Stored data
=== Begin Enclosure ===
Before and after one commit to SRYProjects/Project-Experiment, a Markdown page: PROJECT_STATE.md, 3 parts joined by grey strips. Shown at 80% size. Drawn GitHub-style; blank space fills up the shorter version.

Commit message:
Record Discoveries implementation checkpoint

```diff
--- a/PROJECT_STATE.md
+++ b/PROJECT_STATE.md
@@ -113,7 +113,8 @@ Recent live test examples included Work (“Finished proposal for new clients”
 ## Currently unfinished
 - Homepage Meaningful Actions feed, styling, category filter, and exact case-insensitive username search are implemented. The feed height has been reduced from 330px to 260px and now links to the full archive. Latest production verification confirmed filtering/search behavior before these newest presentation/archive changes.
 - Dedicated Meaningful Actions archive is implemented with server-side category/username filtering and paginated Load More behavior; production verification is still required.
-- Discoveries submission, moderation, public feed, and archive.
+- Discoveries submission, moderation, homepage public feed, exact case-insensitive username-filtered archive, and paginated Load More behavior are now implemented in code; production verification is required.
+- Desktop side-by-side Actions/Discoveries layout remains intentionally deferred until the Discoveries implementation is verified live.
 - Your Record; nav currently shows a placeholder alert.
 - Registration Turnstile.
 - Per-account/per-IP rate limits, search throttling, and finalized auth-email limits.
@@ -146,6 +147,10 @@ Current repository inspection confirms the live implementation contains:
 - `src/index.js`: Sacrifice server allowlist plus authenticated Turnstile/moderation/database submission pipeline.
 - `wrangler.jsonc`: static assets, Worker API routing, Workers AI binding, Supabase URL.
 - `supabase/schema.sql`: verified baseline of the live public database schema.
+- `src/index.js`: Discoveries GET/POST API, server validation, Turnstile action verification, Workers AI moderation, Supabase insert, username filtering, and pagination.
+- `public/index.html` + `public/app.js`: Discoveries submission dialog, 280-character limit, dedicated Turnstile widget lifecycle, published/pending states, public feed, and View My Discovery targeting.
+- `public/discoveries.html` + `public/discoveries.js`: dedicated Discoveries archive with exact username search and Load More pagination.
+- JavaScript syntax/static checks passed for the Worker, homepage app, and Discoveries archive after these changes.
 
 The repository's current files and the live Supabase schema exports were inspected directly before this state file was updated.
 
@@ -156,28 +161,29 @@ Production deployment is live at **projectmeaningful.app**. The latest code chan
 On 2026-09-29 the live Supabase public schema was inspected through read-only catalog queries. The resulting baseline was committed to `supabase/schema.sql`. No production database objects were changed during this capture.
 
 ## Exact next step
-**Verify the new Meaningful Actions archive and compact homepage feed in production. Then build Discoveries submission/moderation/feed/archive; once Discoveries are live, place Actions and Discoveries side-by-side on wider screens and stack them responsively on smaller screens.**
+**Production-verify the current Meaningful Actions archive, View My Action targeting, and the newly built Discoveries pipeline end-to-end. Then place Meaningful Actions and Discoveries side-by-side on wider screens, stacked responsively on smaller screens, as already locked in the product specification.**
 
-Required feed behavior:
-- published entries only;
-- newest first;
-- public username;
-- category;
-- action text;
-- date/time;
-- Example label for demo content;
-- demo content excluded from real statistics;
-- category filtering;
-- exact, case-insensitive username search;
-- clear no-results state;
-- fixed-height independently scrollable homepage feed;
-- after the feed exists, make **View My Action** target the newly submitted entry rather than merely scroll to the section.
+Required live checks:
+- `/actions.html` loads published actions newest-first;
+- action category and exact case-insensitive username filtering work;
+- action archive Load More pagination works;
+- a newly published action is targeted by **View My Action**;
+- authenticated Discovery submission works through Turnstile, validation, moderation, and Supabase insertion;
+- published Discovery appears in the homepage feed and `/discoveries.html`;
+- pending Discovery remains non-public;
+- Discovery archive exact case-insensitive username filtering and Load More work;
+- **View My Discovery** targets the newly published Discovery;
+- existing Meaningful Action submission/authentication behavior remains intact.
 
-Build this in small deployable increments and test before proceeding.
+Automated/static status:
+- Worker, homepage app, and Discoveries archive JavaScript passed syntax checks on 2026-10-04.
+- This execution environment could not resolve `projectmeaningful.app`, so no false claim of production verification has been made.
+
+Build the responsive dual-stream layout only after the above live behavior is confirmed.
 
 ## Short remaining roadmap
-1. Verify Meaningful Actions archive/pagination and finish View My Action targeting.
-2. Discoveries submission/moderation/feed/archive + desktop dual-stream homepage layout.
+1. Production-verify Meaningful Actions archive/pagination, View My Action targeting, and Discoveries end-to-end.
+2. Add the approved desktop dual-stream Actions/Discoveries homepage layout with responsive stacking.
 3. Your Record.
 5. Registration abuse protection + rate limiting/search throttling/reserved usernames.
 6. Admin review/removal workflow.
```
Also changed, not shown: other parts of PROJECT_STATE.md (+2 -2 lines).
=== End Enclosure ===
Restate the entries. Match them exactly.

Solution to this exercise.
Before and after one commit to SRYProjects/Project-Experiment, a Markdown page: PROJECT_STATE.md, 3 parts joined by grey strips. Shown at 80% size. Drawn GitHub-style; blank space fills up the shorter version.

Commit message:
Record Discoveries implementation checkpoint

```diff
--- a/PROJECT_STATE.md
+++ b/PROJECT_STATE.md
@@ -113,7 +113,8 @@ Recent live test examples included Work (“Finished proposal for new clients”
 ## Currently unfinished
 - Homepage Meaningful Actions feed, styling, category filter, and exact case-insensitive username search are implemented. The feed height has been reduced from 330px to 260px and now links to the full archive. Latest production verification confirmed filtering/search behavior before these newest presentation/archive changes.
 - Dedicated Meaningful Actions archive is implemented with server-side category/username filtering and paginated Load More behavior; production verification is still required.
-- Discoveries submission, moderation, public feed, and archive.
+- Discoveries submission, moderation, homepage public feed, exact case-insensitive username-filtered archive, and paginated Load More behavior are now implemented in code; production verification is required.
+- Desktop side-by-side Actions/Discoveries layout remains intentionally deferred until the Discoveries implementation is verified live.
 - Your Record; nav currently shows a placeholder alert.
 - Registration Turnstile.
 - Per-account/per-IP rate limits, search throttling, and finalized auth-email limits.
@@ -146,6 +147,10 @@ Current repository inspection confirms the live implementation contains:
 - `src/index.js`: Sacrifice server allowlist plus authenticated Turnstile/moderation/database submission pipeline.
 - `wrangler.jsonc`: static assets, Worker API routing, Workers AI binding, Supabase URL.
 - `supabase/schema.sql`: verified baseline of the live public database schema.
+- `src/index.js`: Discoveries GET/POST API, server validation, Turnstile action verification, Workers AI moderation, Supabase insert, username filtering, and pagination.
+- `public/index.html` + `public/app.js`: Discoveries submission dialog, 280-character limit, dedicated Turnstile widget lifecycle, published/pending states, public feed, and View My Discovery targeting.
+- `public/discoveries.html` + `public/discoveries.js`: dedicated Discoveries archive with exact username search and Load More pagination.
+- JavaScript syntax/static checks passed for the Worker, homepage app, and Discoveries archive after these changes.
 
 The repository's current files and the live Supabase schema exports were inspected directly before this state file was updated.
 
@@ -156,28 +161,29 @@ Production deployment is live at **projectmeaningful.app**. The latest code chan
 On 2026-09-29 the live Supabase public schema was inspected through read-only catalog queries. The resulting baseline was committed to `supabase/schema.sql`. No production database objects were changed during this capture.
 
 ## Exact next step
-**Verify the new Meaningful Actions archive and compact homepage feed in production. Then build Discoveries submission/moderation/feed/archive; once Discoveries are live, place Actions and Discoveries side-by-side on wider screens and stack them responsively on smaller screens.**
+**Production-verify the current Meaningful Actions archive, View My Action targeting, and the newly built Discoveries pipeline end-to-end. Then place Meaningful Actions and Discoveries side-by-side on wider screens, stacked responsively on smaller screens, as already locked in the product specification.**
 
-Required feed behavior:
-- published entries only;
-- newest first;
-- public username;
-- category;
-- action text;
-- date/time;
-- Example label for demo content;
-- demo content excluded from real statistics;
-- category filtering;
-- exact, case-insensitive username search;
-- clear no-results state;
-- fixed-height independently scrollable homepage feed;
-- after the feed exists, make **View My Action** target the newly submitted entry rather than merely scroll to the section.
+Required live checks:
+- `/actions.html` loads published actions newest-first;
+- action category and exact case-insensitive username filtering work;
+- action archive Load More pagination works;
+- a newly published action is targeted by **View My Action**;
+- authenticated Discovery submission works through Turnstile, validation, moderation, and Supabase insertion;
+- published Discovery appears in the homepage feed and `/discoveries.html`;
+- pending Discovery remains non-public;
+- Discovery archive exact case-insensitive username filtering and Load More work;
+- **View My Discovery** targets the newly published Discovery;
+- existing Meaningful Action submission/authentication behavior remains intact.
 
-Build this in small deployable increments and test before proceeding.
+Automated/static status:
+- Worker, homepage app, and Discoveries archive JavaScript passed syntax checks on 2026-10-04.
+- This execution environment could not resolve `projectmeaningful.app`, so no false claim of production verification has been made.
+
+Build the responsive dual-stream layout only after the above live behavior is confirmed.
 
 ## Short remaining roadmap
-1. Verify Meaningful Actions archive/pagination and finish View My Action targeting.
-2. Discoveries submission/moderation/feed/archive + desktop dual-stream homepage layout.
+1. Production-verify Meaningful Actions archive/pagination, View My Action targeting, and Discoveries end-to-end.
+2. Add the approved desktop dual-stream Actions/Discoveries homepage layout with responsive stacking.
 3. Your Record.
 5. Registration abuse protection + rate limiting/search throttling/reserved usernames.
 6. Admin review/removal workflow.
```
Also changed, not shown: other parts of PROJECT_STATE.md (+2 -2 lines).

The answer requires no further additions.